Last week, President Trump and Agriculture Secretary Sonny Perdue announced a $16 billion farm aid package to offset losses felt by the U.S. trade war with China. Perdue told reporters that $14.5 billion of the total package would go directly to producers so that “farmers will not bear the brunt” of the tariff showdown.
Other opportunities for support are caught up in congressional gridlock. The Senate voted last week to approve a multibillion-dollar aid package for communities nationwide that have been hit by natural disasters, including those affected by hurricanes in Puerto Rico and the South, wildfires on the West Coast and the flooding that continues to inundate those in the Midwest.
The House’s version of the bill is being held up by Republicans who want it to include funding for Trump’s proposed wall along the U.S.-Mexico border. The House is expected to vote on the measure next week.
“Funding delayed is funding denied, with farm and agriculture,” Harvie said. “The timing is everything.”
Harvie said that the Farm Aid hotline has been inundated with calls from concerned farmers who are “actively in disaster triage.” Last year, they had a 109 percent increase in calls over those received in 2017, she said. Usually, about 20 to 30 percent of calls are crisis-related. By the end of last year, nearly 75 percent were related to natural disasters. Most weeks, they get calls from farmers who say they are suicidal.
“I can’t even hardly put it into words, it’s just so defeating,” said Bev Lydick, whose family has been farming in Nebraska’s Burt County, along the Missouri River, since 1857. “We have water standing in some fields that we’ve never seen water stand in.”
She said she believes climate change is a contributing factor, and joins a chorus of other farmers in her small community of 1,800 who think the Army Corps of Engineers and Congress bear some responsibility for the way their waterways are being managed.
This is our farm just over the border from Fort Smith, AR in Oklahoma. The silos, feedlot, shops, and farmhand’s house all underwater and still rising. All equipment, animals and people were safely moved out. Total crop loss this year. pic.twitter.com/I3CFtkzTwX— Duck Farm (@deadmallard) May 28, 2019

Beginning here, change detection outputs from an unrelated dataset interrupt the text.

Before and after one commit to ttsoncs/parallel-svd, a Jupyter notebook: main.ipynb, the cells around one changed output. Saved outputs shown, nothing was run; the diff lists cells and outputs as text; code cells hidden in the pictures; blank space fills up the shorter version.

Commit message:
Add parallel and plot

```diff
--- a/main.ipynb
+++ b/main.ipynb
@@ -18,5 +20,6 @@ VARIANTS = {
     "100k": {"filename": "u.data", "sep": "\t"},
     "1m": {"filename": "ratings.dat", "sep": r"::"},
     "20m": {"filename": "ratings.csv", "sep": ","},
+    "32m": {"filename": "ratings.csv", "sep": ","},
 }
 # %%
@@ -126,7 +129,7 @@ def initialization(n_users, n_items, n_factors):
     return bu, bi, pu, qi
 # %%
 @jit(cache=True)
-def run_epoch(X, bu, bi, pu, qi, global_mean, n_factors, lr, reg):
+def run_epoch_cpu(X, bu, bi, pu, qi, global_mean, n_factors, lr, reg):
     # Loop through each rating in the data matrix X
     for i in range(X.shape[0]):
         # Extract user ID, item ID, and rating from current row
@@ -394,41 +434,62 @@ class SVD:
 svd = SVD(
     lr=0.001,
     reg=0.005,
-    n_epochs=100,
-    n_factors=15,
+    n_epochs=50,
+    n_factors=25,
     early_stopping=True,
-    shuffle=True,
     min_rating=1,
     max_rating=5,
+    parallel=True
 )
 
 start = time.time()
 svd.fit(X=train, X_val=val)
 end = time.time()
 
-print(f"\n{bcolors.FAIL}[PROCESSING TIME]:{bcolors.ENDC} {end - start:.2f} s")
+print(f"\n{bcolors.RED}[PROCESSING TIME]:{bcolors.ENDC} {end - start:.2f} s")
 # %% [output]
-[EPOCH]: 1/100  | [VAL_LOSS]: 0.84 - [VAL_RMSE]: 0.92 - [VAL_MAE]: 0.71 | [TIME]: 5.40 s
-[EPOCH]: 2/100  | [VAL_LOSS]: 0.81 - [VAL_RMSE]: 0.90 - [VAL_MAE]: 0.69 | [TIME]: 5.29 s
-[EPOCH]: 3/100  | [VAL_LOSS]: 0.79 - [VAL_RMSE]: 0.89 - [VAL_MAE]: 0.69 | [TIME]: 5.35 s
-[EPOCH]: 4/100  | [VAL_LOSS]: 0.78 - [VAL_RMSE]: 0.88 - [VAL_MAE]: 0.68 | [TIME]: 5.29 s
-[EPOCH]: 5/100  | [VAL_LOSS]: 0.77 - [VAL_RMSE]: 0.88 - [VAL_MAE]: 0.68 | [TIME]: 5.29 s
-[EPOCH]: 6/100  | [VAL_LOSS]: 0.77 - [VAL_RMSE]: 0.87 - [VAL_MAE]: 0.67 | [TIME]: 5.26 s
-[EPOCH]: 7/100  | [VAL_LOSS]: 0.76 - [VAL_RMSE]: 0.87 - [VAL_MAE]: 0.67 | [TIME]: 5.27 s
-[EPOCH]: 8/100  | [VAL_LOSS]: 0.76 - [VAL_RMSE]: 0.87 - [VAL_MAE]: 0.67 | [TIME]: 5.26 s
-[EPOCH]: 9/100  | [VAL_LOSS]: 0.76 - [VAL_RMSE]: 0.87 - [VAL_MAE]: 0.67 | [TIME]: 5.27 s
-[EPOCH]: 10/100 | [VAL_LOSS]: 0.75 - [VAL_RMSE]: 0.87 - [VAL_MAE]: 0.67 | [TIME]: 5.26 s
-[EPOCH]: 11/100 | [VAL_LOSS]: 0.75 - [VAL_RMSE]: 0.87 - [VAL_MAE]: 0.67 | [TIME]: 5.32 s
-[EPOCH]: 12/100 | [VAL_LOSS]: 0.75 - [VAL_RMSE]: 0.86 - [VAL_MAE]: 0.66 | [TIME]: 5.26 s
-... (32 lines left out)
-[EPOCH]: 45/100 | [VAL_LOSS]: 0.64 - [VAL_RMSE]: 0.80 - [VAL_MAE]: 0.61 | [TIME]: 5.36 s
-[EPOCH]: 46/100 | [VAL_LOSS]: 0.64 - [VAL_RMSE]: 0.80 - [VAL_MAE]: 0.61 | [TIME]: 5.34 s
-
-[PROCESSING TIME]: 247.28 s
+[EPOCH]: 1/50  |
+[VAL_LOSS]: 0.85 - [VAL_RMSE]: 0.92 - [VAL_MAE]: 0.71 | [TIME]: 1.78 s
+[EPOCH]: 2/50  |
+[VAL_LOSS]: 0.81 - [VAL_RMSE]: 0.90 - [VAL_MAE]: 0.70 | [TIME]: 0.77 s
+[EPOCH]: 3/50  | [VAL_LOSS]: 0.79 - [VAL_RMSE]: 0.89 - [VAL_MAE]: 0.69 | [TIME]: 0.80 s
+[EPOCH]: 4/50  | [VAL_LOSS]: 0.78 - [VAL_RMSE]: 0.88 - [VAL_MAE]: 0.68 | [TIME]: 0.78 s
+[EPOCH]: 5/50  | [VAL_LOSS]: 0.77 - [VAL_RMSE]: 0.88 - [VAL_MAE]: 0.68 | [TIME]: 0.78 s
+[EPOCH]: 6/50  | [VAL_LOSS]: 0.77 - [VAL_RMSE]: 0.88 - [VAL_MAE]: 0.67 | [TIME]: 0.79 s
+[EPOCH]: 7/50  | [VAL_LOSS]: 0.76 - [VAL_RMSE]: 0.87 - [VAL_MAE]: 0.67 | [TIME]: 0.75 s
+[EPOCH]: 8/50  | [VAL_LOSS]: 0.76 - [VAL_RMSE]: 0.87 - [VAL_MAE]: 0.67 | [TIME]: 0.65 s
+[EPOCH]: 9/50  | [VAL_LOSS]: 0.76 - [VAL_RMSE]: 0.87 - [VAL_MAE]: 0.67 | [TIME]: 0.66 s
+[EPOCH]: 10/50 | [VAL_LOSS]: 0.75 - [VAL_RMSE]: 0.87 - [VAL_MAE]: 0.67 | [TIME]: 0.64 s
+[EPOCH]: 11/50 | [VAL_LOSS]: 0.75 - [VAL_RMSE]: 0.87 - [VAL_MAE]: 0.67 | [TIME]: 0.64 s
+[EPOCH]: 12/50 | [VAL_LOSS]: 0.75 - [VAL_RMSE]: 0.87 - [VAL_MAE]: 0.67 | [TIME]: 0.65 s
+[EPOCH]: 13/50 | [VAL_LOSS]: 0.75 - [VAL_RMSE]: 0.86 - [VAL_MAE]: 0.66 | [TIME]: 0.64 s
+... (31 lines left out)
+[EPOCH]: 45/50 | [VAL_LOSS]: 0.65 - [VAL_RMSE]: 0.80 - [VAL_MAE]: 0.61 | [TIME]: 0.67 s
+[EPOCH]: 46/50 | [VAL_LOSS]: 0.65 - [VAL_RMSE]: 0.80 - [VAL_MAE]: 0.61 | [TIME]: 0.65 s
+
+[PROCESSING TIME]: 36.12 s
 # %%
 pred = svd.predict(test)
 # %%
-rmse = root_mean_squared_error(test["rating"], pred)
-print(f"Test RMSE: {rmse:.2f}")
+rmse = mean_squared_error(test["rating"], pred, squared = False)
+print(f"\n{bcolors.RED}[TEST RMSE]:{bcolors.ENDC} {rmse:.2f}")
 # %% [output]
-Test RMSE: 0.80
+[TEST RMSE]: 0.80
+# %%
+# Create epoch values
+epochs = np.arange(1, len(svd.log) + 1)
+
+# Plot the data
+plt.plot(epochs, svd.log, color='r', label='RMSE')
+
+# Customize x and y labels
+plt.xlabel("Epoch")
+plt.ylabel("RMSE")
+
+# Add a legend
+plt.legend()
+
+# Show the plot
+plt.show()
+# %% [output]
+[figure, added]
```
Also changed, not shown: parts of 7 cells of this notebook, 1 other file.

The next hurdle farmers face is what to do about crop insurance. Each state has deadlines for full coverage, meaning farmers must have their crops in the ground by a certain date to qualify for assistance. Corn comes first, then soybeans. Some of those deadlines have already passed or are fast approaching.
“It becomes an economic decision,” Culp said. “I do think about next year. What’s the seed supply going to be next year? Everybody is just trying to get through the planting season.”
Dig Deeper Environment + Economics
Want to explore the effects of a changing climate on the U.S. economy? Check out our curated list of stories below
Usually, 90% of corn fields are planted by the end of May. This year, only 58% of the corn crop was in the ground by that time because of massive rainfall.
Harvard University prides itself on its climate change research, with projects from students and faculty that have made waves in recent years. But cutting ties with the fossil fuel industry may be a step too far.
Over the course of five years, the U.S. has seen an average of 13 billion-dollar disasters every year. Experts say climate change is impacting the severity of these disasters.